(Data listing Opens)
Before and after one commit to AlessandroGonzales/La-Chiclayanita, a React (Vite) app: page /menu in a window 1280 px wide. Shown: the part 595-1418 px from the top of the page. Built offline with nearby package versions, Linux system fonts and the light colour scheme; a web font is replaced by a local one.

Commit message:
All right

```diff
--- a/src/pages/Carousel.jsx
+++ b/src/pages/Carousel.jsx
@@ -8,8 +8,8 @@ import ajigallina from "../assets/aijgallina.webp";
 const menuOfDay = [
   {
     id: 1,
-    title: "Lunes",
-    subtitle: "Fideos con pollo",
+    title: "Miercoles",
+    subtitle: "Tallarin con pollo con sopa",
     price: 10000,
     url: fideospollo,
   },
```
(Data listing Closes)
What you will do: Check each line of the data above for the string "subtitle", and copy the ones that have it.

Solution to the problem:
-    subtitle: "Fideos con pollo",
+    subtitle: "Tallarin con pollo con sopa",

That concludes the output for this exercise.